‘Zone 1: directly above the bath or shower. Any lighting fitting here must be a minimum rating of IP65. This means that they are dust-tight and are protected from low pressure jets and that no water can seep into the fitting itself.
‘Zone 2: either side of the bath or shower or a radius of 60cm from the sink. Any lighting fitting here must be a minimum rating of at least IP44 which will protect from splashes of water.’
7. Add too many separate elements
Tim Richards, category manager for bathrooms at Wickes says: ‘While a family bathroom should be practical and versatile enough to cater for everyone’s needs it doesn’t have to impact on style.’

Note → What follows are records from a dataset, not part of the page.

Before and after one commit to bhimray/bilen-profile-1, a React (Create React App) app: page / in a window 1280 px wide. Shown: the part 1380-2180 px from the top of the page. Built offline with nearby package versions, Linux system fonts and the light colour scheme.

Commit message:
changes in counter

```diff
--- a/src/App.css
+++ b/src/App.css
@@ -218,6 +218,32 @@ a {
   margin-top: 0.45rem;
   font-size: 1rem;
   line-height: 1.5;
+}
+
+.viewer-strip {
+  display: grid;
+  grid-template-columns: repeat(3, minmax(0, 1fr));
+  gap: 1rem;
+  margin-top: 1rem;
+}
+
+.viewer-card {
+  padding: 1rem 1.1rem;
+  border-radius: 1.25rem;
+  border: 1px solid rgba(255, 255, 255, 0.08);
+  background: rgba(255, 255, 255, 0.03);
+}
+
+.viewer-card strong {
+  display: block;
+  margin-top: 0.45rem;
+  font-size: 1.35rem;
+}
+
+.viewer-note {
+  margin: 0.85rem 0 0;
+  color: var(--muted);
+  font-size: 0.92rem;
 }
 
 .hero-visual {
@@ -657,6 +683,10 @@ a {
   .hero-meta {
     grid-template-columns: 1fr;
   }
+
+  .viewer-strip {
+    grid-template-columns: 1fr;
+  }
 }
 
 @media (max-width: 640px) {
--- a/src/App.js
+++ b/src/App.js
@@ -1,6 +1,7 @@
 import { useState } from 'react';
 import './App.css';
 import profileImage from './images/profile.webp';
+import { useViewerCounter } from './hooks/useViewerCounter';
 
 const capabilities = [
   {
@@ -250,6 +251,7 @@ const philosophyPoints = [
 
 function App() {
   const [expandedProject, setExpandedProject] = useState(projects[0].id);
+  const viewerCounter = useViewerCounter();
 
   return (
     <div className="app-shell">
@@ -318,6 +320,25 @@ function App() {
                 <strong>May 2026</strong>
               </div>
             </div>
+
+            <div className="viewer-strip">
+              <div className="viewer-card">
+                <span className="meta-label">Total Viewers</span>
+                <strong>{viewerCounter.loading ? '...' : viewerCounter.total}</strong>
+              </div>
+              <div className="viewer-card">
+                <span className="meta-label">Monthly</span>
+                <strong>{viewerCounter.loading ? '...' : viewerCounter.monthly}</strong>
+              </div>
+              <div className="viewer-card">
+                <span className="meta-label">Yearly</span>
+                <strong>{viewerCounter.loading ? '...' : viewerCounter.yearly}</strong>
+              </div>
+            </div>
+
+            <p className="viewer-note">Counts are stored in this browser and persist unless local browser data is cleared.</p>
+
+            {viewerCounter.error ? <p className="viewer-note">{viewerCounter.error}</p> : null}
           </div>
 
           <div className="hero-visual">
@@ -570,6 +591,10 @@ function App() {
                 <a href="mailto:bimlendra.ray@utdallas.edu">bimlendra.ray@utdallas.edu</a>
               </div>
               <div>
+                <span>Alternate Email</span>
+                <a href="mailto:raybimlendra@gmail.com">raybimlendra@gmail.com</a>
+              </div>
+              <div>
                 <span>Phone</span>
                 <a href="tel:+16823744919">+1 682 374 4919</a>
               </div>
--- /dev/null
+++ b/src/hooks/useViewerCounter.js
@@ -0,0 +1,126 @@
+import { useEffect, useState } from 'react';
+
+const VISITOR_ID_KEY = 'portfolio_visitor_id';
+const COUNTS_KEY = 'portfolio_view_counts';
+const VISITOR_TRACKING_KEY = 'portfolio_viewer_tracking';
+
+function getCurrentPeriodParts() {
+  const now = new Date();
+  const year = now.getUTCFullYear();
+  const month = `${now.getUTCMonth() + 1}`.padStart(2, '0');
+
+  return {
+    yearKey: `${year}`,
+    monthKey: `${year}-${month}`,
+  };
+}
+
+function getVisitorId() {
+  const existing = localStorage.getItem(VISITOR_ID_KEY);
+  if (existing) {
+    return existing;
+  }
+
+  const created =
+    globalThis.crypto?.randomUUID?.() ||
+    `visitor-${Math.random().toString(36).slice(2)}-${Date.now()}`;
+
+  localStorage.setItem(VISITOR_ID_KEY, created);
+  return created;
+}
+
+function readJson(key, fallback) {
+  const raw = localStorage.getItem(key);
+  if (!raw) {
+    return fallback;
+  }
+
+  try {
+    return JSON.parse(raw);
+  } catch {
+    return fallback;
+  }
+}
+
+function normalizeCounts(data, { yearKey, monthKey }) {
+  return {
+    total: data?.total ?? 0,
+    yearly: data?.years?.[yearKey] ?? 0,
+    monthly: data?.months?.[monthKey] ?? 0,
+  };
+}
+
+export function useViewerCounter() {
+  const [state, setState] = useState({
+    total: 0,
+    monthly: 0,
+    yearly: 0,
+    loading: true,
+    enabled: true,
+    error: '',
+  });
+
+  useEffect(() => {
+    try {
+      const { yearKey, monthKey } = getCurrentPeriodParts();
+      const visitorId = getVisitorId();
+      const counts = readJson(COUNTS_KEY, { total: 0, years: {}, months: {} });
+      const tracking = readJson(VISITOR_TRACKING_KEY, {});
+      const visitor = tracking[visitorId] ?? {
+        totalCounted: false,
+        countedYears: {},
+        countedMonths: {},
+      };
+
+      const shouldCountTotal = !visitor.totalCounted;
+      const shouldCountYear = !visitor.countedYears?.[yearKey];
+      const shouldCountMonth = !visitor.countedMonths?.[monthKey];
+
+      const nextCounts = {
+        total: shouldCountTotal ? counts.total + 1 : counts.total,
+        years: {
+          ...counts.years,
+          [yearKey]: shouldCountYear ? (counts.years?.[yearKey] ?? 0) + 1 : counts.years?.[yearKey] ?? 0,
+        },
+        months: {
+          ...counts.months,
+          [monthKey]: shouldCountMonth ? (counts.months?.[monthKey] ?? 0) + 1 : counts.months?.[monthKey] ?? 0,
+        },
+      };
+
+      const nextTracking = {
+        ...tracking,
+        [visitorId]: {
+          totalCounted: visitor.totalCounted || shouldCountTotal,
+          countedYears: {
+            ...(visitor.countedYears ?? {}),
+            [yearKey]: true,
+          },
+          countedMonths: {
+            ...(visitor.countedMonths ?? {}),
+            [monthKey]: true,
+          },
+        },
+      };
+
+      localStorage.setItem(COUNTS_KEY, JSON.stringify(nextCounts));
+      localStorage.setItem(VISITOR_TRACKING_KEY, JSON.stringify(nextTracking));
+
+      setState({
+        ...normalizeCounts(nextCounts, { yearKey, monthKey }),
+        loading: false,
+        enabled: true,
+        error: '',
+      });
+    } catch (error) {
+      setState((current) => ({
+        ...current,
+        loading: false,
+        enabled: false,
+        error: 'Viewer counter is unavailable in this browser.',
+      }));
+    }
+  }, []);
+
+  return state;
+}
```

‘Simple additions to the suite can make it more functional without the need for separate installations which is something we consider as part of the design process.’
‘For example, adding a bath screen to a standard straight bath provides a fully functional shower bath, utilising the space in a practical, yet unobtrusive way. The Avalon Bathroom Suite is a great example of a range that successfully showcases how to maximise space stylishly and effectively.’
8. Skimp on brassware
‘The brassware is the most important part of any bathroom renovation,’ says Yousef Mansuri, CP Hart’s head of retail design. ‘As these are the working parts they have continuous water flowing through them and because of this are used the most and have the highest potential to break.
‘Most often, people’s fear of renovating their bathroom is stemmed from leaks etc and really this comes down to investing in a high quality brassware fitting that stand the test of time without breaking.’
‘Another reason to invest in top-quality is that the brassware is often fitted into the wall, meaning there is no direct access to fix them; because of this, you need to ensure that what is in the wall is of a high quality or face a bigger job later on.’
9. Neglect your wall space
‘Position elements of your bathroom wisely,’ Tom Parker, category manager for bathrooms at B&Q. ‘For toilets, make sure you keep 40cm of clear space in front and 20cm either side. For showers, allow 80cm of floor space, keep towels this distance for easy reaching too.
‘When adding furniture, lift items off the floor where you can. For example, opt for a wall-mounted towel rail, such as B&Q’s Kandor Electrical Towel Warmer, which frees up floor space by sitting flush against the back wall. Likewise, installing a vanity unit under your basin streamlines furniture by utilising otherwise dead space.’
10. Make it hard to clean and keep tidy
Tom Parker says: ‘There are often lots of bottles and products in a bathroom that can end up creating a cluttered look.